Most of this variation turned out to be based on physician discretion rather than other variables, such as frequency of diseases or informed patient choice.
Wennberg’s work was first published in the Journal of the Maine Medical Association.
The ability of computerized databases to study these variations continues to drive best practices.
Medicare was designed around a model of acute care episodes, which simply does not reflect the way we practice medicine today.
Preventive care and chronic care now dominate the world of medicine. Models driven by the experience of large organizations such as the Mayo Clinic, Kaiser Health Care, Geisinger Clinic and Intermountain Health show that different models and organization of care can improve outcomes for populations of patients.
The ACA has built in an aim to bring more accountability into the formula for value for all purchasers of health care.

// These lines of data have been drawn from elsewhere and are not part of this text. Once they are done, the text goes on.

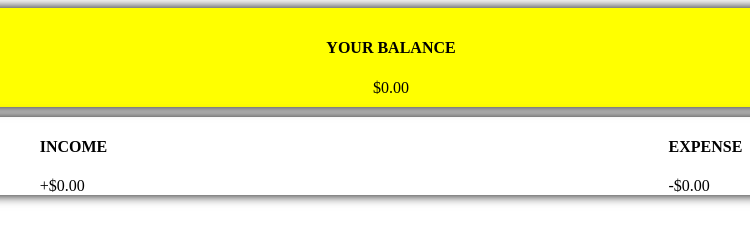
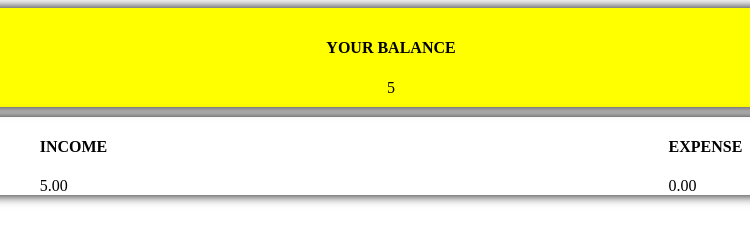
Before and after one commit to bhartichachodiya/expense-tracker, a plain HTML site: page index.html in a window 1280 px wide. Both pictures are taken after typing "Sample", "5" into the empty fields and a click on the button "All Transaction". Shown: the top 244 px of the page, 249-999 px from the left. Drawn offline with Linux system fonts and the light colour scheme.

Commit message:
show income,expense in page

```diff
--- a/index.html
+++ b/index.html
@@ -31,7 +31,7 @@ li.minus {
 
 .history>ul {margin-left: 68px;}
 
-ul {}
+
 
 .history>ul>li {
     margin-left: 25px;
@@ -45,25 +45,27 @@ li.plus {
     padding: 10px;
 }
 
-ul#list {}
+
     </style>
 </head>
 <body>
     <div class="balance">
         <h4>YOUR BALANCE</h4>
+       <div id="total">
         <span>$0.00</span>
+       </div>
     </div>
     <div class="inc-exp">
         <div class="money-plus">
         <h4>INCOME</h4>
-        <span>+$0.00</span>
+        <span id="income_money">+$0.00</span>
         </div>
         <div class="money-minus">
          <h4>EXPENSE</h4>
-        <span>-$0.00</span>
+         <span id="expense_money">-$0.00</span>
         </div>
     </div>
-    <div id="history">
+    <div >
         <h3>HISTORY</h3>
         <ul id="list"class="list">
             <!-- <li>
--- a/script.js
+++ b/script.js
@@ -6,6 +6,7 @@ let money_minus=document.getElementsByClassName("money-minus")
 let text=document.getElementById("text")
 let amount=document.getElementById("amount")
 let form = document.getElementById('form');
+
 // console.log(balance)
 // console.log(money_plus)
 // console.log(money_minus)
@@ -34,8 +35,8 @@ function addtransaction(newtransaction){
 
 function addTransactions(e){
     e.preventDefault();
-
-if(text.Value===""||+amount.Value==="")
+    console.log(text.value)
+if(text.value=="" &&+amount.value=="")
     {
         alert("please enter Text and Value");
     }
@@ -54,22 +55,32 @@ if(text.Value===""||+amount.Value==="")
 }
 
 function getID(){
- Math.floor(Math.random()*10000000);
-
+ var random_id=Math.floor(Math.random()*10000000);
+ return random_id;
 }
 function updateValues(){
+    console.log(Transactions);
+    const amounts =Transactions.map(key => key.amount);
+    const total = amounts.reduce((acc,item)=>(acc+=item),0);
+    document.getElementById('total').innerHTML=total;
+    const income=amounts.filter(items=>items>0).reduce((acc,item)=>(acc+=item),0).toFixed(2);
+    console.log(income);
+    document.getElementById('income_money').innerHTML=income;
+    const newexpense=amounts.filter(items => items<0).reduce((acc,item)=>(acc+=item),0).toFixed(2);
+    document.getElementById('expense_money').innerHTML=newexpense;
 
-    const amounts =Transactions.map(transaction => transaction.amount);
+
+
     console.log(amounts);
-    const total = amounts.reduce((acc,item)=>(acc+=item),0).toFixed(2)
-    console.log(total);
-    const income = amounts.filter(item => item > 0).reduce((acc,item) => (acc+=item),0).toFixed(2);
-    console.log(income);
-    const expense = amounts.filter(item => item <0).reduce((acc,item)=>(acc+=item), 0).toFixed(2)*-1
-    console.log(expense)
-    console.log (balance.innerText = `$${total}`);
-    document.getElementsByClassName("money-plus").innerText = `$${income}`;
-     money_minus.innerHTML = `$${expense}`;
+    // const total = amounts.reduce((acc,item)=>(acc+=item),0).toFixed(2)
+    // console.log(total);
+    // const income = amounts.filter(item => item > 0).reduce((acc,item) => (acc+=item),0).toFixed(2);
+    // console.log(income);
+    // const expense = amounts.filter(item => item <0).reduce((acc,item)=>(acc+=item), 0).toFixed(2)*-1
+    // console.log(expense)
+    // console.log (balance.innerText = `$${total}`);
+    // document.getElementsByClassName("money-plus").innerHTML = `$${income}`;
+    //  money_minus.innerHTML = `$${expense}`;
 
 
 }
```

We will see broader implementation of Accountable Care Organizations, organizations of enough size to be able to take responsibility for the health care of populations of people.
New means of measurement through increasing use of computerized data and electronic medical records will provide the tools to measure effectiveness and to hold organizations accountable. This change will pose a significant challenge for rural states such as Maine.

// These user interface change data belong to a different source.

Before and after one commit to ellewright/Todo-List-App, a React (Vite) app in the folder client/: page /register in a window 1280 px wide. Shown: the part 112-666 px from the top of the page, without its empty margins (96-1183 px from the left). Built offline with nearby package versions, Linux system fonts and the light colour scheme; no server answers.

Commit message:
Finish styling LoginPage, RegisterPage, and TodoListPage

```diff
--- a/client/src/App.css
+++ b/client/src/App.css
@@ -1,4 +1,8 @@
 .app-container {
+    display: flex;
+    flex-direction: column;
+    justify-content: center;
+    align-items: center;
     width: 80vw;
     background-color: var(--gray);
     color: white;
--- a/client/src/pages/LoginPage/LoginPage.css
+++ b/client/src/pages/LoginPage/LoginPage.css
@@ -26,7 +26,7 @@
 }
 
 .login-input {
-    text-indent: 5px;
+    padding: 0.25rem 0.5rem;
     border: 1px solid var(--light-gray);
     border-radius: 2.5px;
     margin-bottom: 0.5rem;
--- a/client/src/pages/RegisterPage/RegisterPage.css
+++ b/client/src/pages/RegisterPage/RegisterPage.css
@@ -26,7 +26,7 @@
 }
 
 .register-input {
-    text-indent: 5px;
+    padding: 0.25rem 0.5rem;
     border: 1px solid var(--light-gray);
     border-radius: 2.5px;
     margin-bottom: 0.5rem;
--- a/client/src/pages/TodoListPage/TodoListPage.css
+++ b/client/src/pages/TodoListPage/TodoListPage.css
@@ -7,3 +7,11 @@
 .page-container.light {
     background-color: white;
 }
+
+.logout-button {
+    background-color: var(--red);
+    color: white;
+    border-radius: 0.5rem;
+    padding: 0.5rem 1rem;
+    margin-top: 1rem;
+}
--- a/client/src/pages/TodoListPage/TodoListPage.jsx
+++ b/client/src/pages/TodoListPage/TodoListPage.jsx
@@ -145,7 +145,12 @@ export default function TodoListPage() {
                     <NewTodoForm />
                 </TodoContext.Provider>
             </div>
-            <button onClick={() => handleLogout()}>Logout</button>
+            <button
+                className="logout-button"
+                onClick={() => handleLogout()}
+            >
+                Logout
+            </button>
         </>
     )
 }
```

At the ground level, where we all interact with the health care system, the major change being advanced by the ACA is the Patient Centered Medical Home. At the practice level, the patient will receive a higher integration of service, with coordination of subspecialists and care management, so that multiple needs of those with chronic medical conditions can be met.
Accountability will be measured through EMR and other administrative databases. We will learn more about what does and does not work. We will learn the limits of our knowledge in the actual practice of medicine and thus advance. This too will be a challenge to available resources in rural states.
This process is already disruptive.
The guidelines for accountable care represent unique challenges for geriatricians. Many of the guidelines for measurement have never been tested in older patients with multiple illnesses.
For example, what is the right level of blood sugar control for a frail elder individual? This requires more research and understanding but is clearly not the same as for a younger person with Type I diabetes. This system will force us to learn in ways we have not been asked to in the past.
Another challenge we will face, especially in primary care, will be the need to maintain the relationship between a patient and his/her primary care provider, while working in an environment that is more team-oriented.
The management of chronic medical illness will benefit from this relationship, a recognized value of the PCMH concept.
Affirmation of the ACA by the recent election will accelerate change. That change, although disruptive, will, if managed well, lead to a more coordinated and efficient system of care from which we will all benefit.
Roger A. Renfrew, M.D., of Skowhegan, is an internist and geriatrician. He has been practicing medicine in Skowhegan since 1979.